 Before the separation of the sexes in the mid-Third Root Race there was no sign of Libra, and Virgo and Scorpio were one. After the division there were thus two extra signs. The fruit gathered is that of the gestated man, plus the energy of the separation and union. This separation mirrors the cosmic division of the One and produces a tension symbolized by the balance of Libra, or the bow between the two, and marks the manifestation into the visible world of that which has developed on the unseen planes. Thus there is a new duality producing a trinity on earth, the energies of which must be raised up into the triangular point of the aspiring arrow of Sagittarius.

 There is a striking analogy here with the fact that the human foetus is fully formed at seven months and yet remains unmanifest in the womb for two more months. During the last two months the foetus tuples in weight, taking on a thick layer of adipose tissue It is taking on grosser sheaths in preparation for emergence into the world. There is a further refinement of sexual development during this stage which corresponds to the cosmic process whereby the seven became the nine. This is clearly linked up with the potencies (of Brahma) that are to be generated (through the Nine Prajapatis) for the work of creation. The mystery of the ten female gates and the nine male gates can only be solved by Buddhic intuition. H.P. Blavatsky declared, "When the Western Orientalists have mastered the real meaning of the Rig-Vedic divisions of the World - the two-fold, three-fold, six- and seven-fold, and especially the NINE-FOLD DIVISION, the mystery of the cyclic divisions applied to heaven and earth, gods and men, will become clearer than it is now."

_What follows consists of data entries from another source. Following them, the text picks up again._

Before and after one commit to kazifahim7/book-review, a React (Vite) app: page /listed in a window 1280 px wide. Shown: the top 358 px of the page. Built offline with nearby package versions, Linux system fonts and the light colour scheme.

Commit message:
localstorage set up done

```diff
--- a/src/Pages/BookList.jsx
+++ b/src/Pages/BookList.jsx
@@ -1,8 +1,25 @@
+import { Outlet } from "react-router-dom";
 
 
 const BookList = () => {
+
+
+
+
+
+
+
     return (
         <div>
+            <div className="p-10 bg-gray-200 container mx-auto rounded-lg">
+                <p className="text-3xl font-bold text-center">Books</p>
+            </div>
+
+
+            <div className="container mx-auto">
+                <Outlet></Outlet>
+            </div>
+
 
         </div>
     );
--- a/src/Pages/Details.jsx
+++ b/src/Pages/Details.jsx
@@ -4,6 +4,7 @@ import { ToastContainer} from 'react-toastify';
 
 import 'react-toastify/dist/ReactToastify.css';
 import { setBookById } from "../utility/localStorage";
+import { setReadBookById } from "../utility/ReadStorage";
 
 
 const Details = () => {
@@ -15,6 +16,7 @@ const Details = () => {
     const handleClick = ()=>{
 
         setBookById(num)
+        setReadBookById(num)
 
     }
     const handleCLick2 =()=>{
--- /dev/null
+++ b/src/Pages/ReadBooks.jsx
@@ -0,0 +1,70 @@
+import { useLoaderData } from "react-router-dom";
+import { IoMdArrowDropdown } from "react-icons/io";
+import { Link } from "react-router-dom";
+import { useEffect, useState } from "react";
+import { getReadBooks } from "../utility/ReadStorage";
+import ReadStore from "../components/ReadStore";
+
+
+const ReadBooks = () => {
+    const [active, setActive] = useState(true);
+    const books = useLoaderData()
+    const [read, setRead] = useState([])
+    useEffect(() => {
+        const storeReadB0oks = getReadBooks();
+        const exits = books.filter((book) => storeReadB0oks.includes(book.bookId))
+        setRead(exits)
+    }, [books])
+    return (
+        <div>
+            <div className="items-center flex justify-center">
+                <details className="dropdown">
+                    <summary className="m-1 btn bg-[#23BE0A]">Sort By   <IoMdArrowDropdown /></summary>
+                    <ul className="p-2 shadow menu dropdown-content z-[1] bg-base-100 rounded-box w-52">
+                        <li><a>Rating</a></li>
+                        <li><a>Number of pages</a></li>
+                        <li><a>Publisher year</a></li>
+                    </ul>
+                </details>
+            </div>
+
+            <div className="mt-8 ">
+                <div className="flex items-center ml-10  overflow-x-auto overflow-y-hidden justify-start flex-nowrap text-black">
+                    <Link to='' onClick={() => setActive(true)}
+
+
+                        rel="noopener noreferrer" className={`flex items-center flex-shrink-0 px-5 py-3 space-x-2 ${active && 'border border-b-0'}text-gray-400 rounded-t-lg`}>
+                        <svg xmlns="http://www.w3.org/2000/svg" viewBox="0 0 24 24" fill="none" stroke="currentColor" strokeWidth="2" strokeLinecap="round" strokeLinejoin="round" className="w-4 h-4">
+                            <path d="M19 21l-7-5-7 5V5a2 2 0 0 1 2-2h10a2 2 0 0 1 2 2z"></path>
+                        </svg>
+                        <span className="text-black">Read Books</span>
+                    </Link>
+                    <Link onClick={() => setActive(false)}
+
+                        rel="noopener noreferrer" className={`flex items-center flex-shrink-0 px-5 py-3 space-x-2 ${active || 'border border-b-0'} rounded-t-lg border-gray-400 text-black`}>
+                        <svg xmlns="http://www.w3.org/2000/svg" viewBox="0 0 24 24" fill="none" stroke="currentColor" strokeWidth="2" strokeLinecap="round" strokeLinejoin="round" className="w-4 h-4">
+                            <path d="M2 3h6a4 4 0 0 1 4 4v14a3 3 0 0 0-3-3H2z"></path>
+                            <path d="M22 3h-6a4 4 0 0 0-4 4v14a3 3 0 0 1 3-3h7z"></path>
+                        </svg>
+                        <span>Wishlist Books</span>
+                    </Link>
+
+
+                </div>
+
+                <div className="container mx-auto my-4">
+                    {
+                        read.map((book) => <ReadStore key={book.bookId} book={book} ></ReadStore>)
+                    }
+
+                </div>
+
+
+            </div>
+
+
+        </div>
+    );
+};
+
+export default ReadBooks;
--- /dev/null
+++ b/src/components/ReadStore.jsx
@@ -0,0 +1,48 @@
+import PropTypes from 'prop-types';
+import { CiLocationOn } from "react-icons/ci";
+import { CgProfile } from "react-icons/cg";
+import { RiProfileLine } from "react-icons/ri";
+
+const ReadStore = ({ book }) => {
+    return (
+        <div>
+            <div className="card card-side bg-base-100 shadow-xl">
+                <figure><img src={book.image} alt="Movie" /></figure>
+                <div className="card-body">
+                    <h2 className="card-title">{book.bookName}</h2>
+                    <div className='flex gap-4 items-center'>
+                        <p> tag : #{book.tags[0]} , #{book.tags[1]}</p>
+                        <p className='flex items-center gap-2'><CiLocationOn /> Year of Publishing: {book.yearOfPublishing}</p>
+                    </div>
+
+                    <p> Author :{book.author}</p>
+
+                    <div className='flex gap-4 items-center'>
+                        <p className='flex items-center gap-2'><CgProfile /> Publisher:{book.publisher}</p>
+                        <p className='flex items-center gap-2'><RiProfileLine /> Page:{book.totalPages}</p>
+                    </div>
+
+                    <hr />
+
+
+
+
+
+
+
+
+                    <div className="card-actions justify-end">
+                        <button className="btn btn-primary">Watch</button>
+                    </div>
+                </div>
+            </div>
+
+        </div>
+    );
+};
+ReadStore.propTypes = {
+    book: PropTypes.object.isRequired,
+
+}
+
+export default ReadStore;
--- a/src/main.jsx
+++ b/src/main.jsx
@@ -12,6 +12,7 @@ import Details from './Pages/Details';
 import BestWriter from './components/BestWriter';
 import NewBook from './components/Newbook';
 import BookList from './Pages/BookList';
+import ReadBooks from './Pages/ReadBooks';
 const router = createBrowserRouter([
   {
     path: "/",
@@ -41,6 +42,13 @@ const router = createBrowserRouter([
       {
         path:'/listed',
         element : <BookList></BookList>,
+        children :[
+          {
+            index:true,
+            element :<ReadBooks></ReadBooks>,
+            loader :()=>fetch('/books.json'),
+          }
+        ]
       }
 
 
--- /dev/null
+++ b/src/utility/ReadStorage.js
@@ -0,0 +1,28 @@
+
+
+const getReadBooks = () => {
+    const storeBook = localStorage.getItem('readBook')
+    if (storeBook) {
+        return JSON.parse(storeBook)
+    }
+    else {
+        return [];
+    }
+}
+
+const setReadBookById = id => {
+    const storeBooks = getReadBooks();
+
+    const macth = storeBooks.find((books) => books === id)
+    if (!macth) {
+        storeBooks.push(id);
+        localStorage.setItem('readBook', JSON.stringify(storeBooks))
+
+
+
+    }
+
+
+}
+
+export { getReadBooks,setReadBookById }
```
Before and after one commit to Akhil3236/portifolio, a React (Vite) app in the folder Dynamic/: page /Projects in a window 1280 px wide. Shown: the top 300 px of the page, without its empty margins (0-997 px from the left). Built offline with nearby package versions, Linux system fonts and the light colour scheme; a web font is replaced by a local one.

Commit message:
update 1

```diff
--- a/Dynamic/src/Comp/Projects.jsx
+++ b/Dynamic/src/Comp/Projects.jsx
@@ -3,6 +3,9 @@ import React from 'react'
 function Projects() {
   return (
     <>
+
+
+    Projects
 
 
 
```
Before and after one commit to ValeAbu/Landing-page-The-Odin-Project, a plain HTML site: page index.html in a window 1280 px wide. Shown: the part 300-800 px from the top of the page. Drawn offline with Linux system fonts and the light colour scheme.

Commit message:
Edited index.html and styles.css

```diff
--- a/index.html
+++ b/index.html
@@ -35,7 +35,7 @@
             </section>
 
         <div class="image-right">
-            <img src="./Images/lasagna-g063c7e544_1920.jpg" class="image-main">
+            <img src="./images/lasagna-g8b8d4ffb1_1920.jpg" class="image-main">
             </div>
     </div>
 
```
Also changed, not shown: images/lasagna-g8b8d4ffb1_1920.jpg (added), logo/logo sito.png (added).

 The zodiacal sign of Sagittarius marks the rise of the soul to an Apollonian grasp of destiny. Well it may heed the courageous example of the selfless Chiron who sacrificed himself so readily in an effort to restore the fallen Prometheus to his rightful Olympian throne. A steady gaze, firm stance and complete openness to the heartbeat of the universe are required if the pilgrim soul would loose the arrow of its being from a perfectly balanced bow and strike the very centre of the Spiritual Sun.